HTML5 Tutorial – Custom Controls for Multimedia

imageWhen you display video in HTML5, you have may want to display a set of controls to the user. The HTML5 video tag has a control attribute that lets you display the controls that come with the browser.

But you may want to build custom controls using its media API, and the media events. Play, pause, and seek in the entire video, change the volume, mute, change the playback rate (including going into negative values).

This post shows how you can build a custom media player using different the media API attributes, events, and methods.

Getting Started

To get started, you begin with a video element.

The controls attributes remains for the use case of when a user has JavaScript turned off, your user will still work with the browser’s default control set.

So we will need to turn off the video. Once the page has been loaded, you can turn off the controls by setting the controls attribute to false.

Play and Pause

Let’s add a button to play and pause.


And then you can toggle the button to show Play or Pause and to set the video to play or pause.

The button’s default text is “play.” When the button is clicked for the first time, the video will start playing and the button’s text will be changed to “pause.” Subsequently, when the pause button is clicked, the video will pause and the button’s text will be changed back to “play.”

The Pattern

The remaining functionality that you can add follows the same basic format:

  1. Listen for an event from the video element.
  2. Check the element’s status.
  3. Then act on it via API methods.

Volume and Mute

To add a volume control, you’ll use one of the new HTML5 input types: range. This input type is usually rendered by the browser as a slider, which your user can move.

You specify the minimum and maximum values for the range input via the min and max attributes. You use the step attribute to set the amount you want the slider’s value to change when the slider’s position changes. To create a volume control slider with a range between 0 and 1, and a step size of  0.1.

And then provide an event handler for the slider’s change event.

And then a button to mute.

With code to perform the mute.

This listens for the mut button’s click event, and then responds by setting the video element’s (Boolean) muted attribute to be the opposite of its current value.

Progress Bar

Next we define a progress bar.

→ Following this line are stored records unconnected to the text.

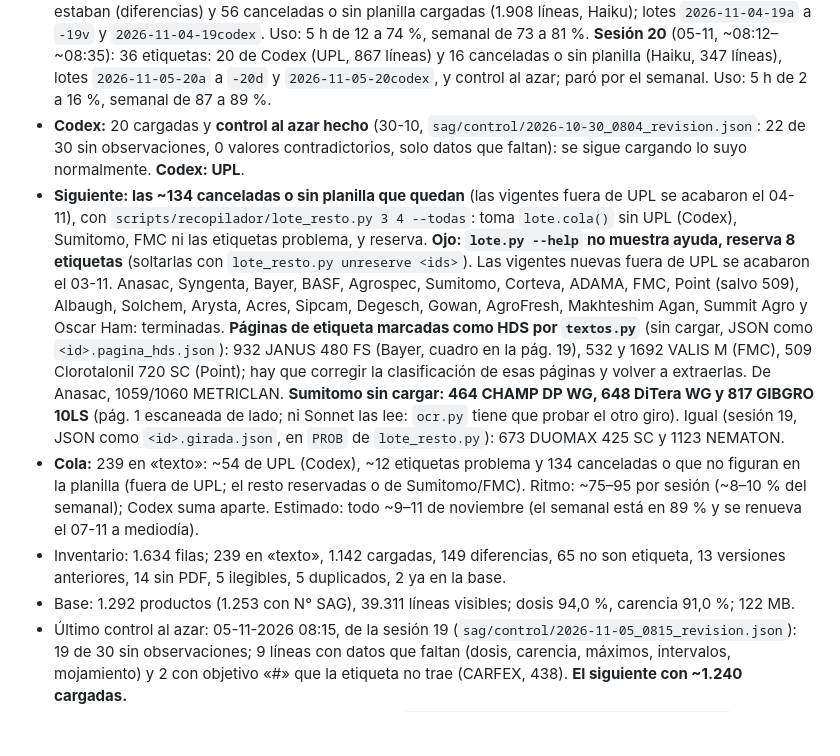
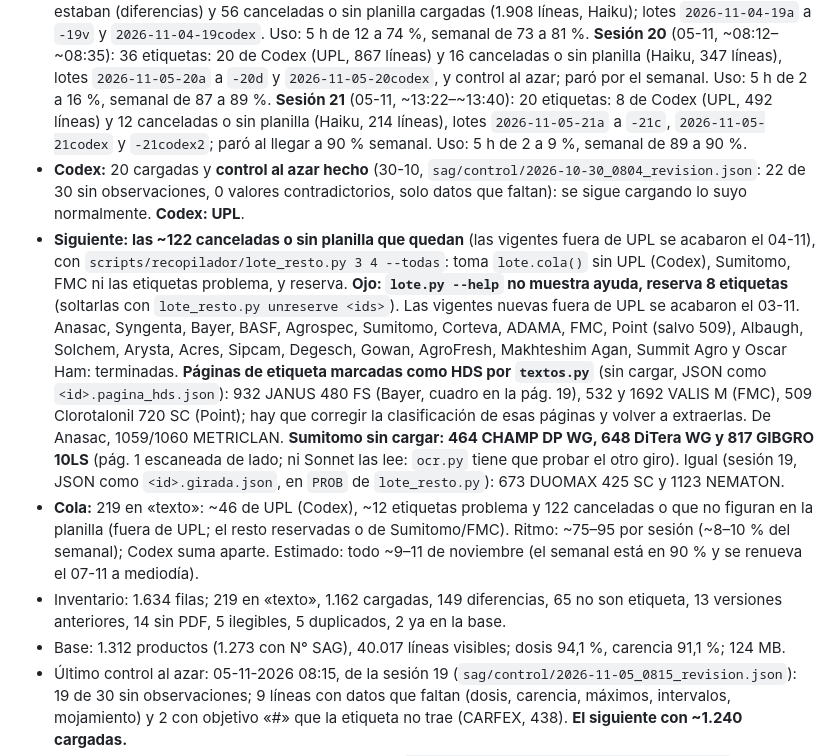
Before and after one commit to criquelmem19/agroquimicos-chile, a Markdown page: CLAUDE.md, the part around one of its changes. GitHub-like rendering; blank space fills up the shorter version.

```diff
--- a/CLAUDE.md
+++ b/CLAUDE.md
@@ -707,9 +707,12 @@ lectura pública completa (hoy cualquiera con la llave pública puede descargarl
   **Sesión 20** (05-11, ~08:12–~08:35): 36 etiquetas: 20 de Codex (UPL, 867 líneas) y 16 canceladas o sin planilla (Haiku,
   347 líneas), lotes `2026-11-05-20a` a `-20d` y `2026-11-05-20codex`, y control al azar; paró por el semanal. Uso: 5 h de 2 a
   16 %, semanal de 87 a 89 %.
+  **Sesión 21** (05-11, ~13:22–~13:40): 20 etiquetas: 8 de Codex (UPL, 492 líneas) y 12 canceladas o sin planilla (Haiku,
+  214 líneas), lotes `2026-11-05-21a` a `-21c`, `2026-11-05-21codex` y `-21codex2`; paró al llegar a 90 % semanal. Uso: 5 h de
+  2 a 9 %, semanal de 89 a 90 %.
 - **Codex:** 20 cargadas y **control al azar hecho** (30-10, `sag/control/2026-10-30_0804_revision.json`: 22 de 30 sin
   observaciones, 0 valores contradictorios, solo datos que faltan): se sigue cargando lo suyo normalmente. **Codex: UPL**.
-- **Siguiente: las ~134 canceladas o sin planilla que quedan** (las vigentes fuera de UPL se acabaron el 04-11), con
+- **Siguiente: las ~122 canceladas o sin planilla que quedan** (las vigentes fuera de UPL se acabaron el 04-11), con
   `scripts/recopilador/lote_resto.py 3 4 --todas`: toma `lote.cola()` sin UPL (Codex),
   Sumitomo, FMC ni las etiquetas problema, y reserva. **Ojo: `lote.py --help` no muestra ayuda, reserva 8 etiquetas**
   (soltarlas con `lote_resto.py unreserve <ids>`). Las vigentes nuevas fuera de UPL se acabaron el 03-11. Anasac, Syngenta,
@@ -720,12 +723,12 @@ lectura pública completa (hoy cualquiera con la llave pública puede descargarl
   **Sumitomo sin cargar: 464 CHAMP DP WG, 648 DiTera WG y 817 GIBGRO 10LS** (pág. 1 escaneada de lado; ni Sonnet las lee:
   `ocr.py` tiene que probar el otro giro). Igual (sesión 19, JSON como `<id>.girada.json`, en `PROB` de `lote_resto.py`):
   673 DUOMAX 425 SC y 1123 NEMATON.
-- **Cola:** 239 en «texto»: ~54 de UPL (Codex), ~12 etiquetas problema y 134 canceladas o que no figuran en la planilla
+- **Cola:** 219 en «texto»: ~46 de UPL (Codex), ~12 etiquetas problema y 122 canceladas o que no figuran en la planilla
   (fuera de UPL; el resto reservadas o de Sumitomo/FMC). Ritmo: ~75–95 por sesión (~8–10 % del semanal); Codex suma aparte.
-  Estimado: todo ~9–11 de noviembre (el semanal está en 89 % y se renueva el 07-11 a mediodía).
-- Inventario: 1.634 filas; 239 en «texto», 1.142 cargadas, 149 diferencias, 65 no son etiqueta, 13 versiones
+  Estimado: todo ~9–11 de noviembre (el semanal está en 90 % y se renueva el 07-11 a mediodía).
+- Inventario: 1.634 filas; 219 en «texto», 1.162 cargadas, 149 diferencias, 65 no son etiqueta, 13 versiones
   anteriores, 14 sin PDF, 5 ilegibles, 5 duplicados, 2 ya en la base.
-- Base: 1.292 productos (1.253 con N° SAG), 39.311 líneas visibles; dosis 94,0 %, carencia 91,0 %; 122 MB.
+- Base: 1.312 productos (1.273 con N° SAG), 40.017 líneas visibles; dosis 94,1 %, carencia 91,1 %; 124 MB.
 - Último control al azar: 05-11-2026 08:15, de la sesión 19 (`sag/control/2026-11-05_0815_revision.json`): 19 de 30 sin
   observaciones; 9 líneas con datos que faltan (dosis, carencia, máximos, intervalos, mojamiento) y 2 con objetivo «#» que la
   etiqueta no trae (CARFEX, 438). **El siguiente con ~1.240 cargadas.**
```
Also changed, not shown: other parts of CLAUDE.md (+1 -1 lines), docs/historia.md (+9 -0 lines).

You can create a progress bar using a span that we will color using CSS.

With some CSS to shade it in as the video plays.

Finally, we add some script that listens to the video’s timeupdate event.

It checks the value of the video element’s currentTime attribute, which defines the current playback position, in seconds. If currentTime is greater than 0, and therefore the video has advanced, it calculates the current progress as a percentage using the video element’s duration attribute, which contains the video’s total length in seconds. Finally, it sets the CSS width of the progress span to this calculated value.

Best Practice

The media element API defines a number of events that you can use in implementing a media player. For a complete list, see the W3C’s summary of media element API events.

When you’re adding custom controls, it’s a best practice to listen for some of the available events to make sure your controls are always synchronized with the state of the video.

A user might reenable the brower’s default controls and use them to interact with the video. For example, in Firefox, a user can right-click the video, select Show Controls, and click Play or Pause. If a user did this and started a video playing, the text on the play/pause button that you created would no longer be correct.

Completed Sample Code

Here’s a listing of the completed video sample code.

Even More Events and API

There are more elements and settings. For a demo, see HTML5 Video Events and API

Here are some commonly used properties.

  • currentTime. Returns the official playback position, in seconds. Can be set, to seek to the given time.
  • playbackRate. Returns the current rate playback, where 1.0 is normal speed. Can be set, to change the rate of playback.
  • volume. Returns the current playback volume multiplier, as a number in the range 0.0 to 1.0, where 0.0 is the quietest and 1.0 the loudest. Can be set, to change the volume multiplier.
  • duration. Returns the difference between the earliest playable moment and the latest playable moment (not considering whether the data in question is actually buffered or directly seekable, but not including time in the future for infinite streams). Will return zero if there is no media

Here are some commonly used events.

  • playing. Occurs when playback of media is ready to start after having been previously paused ended and when the media has stopped playing as it has finished.
  • timeupdate. Occurs when the media’s current playback position has changed.
  • play. Occurs when the media that was previously paused is no longer paused and playback has resumed.
  • pause. Occurs when the pause() method has returned and the media has been paused.
  • volumechange. Occurs when the media’s volume or muted attribute has changed.

Full Screen Support

Ok. We know you want to empower your user to make the video go full screen.

As of the time of the writing of this post, HTML 5 does not provides a way to make a video full screen. But there is the a new Full Screen specification that includes requestFullScreen function that allows arbitrary elements (including <video> elements) to be made full screen.

See to see if the browser you are targeting supports Full Screen API.


Sample Code

Sample code is available in the DevDays GitHub repository. See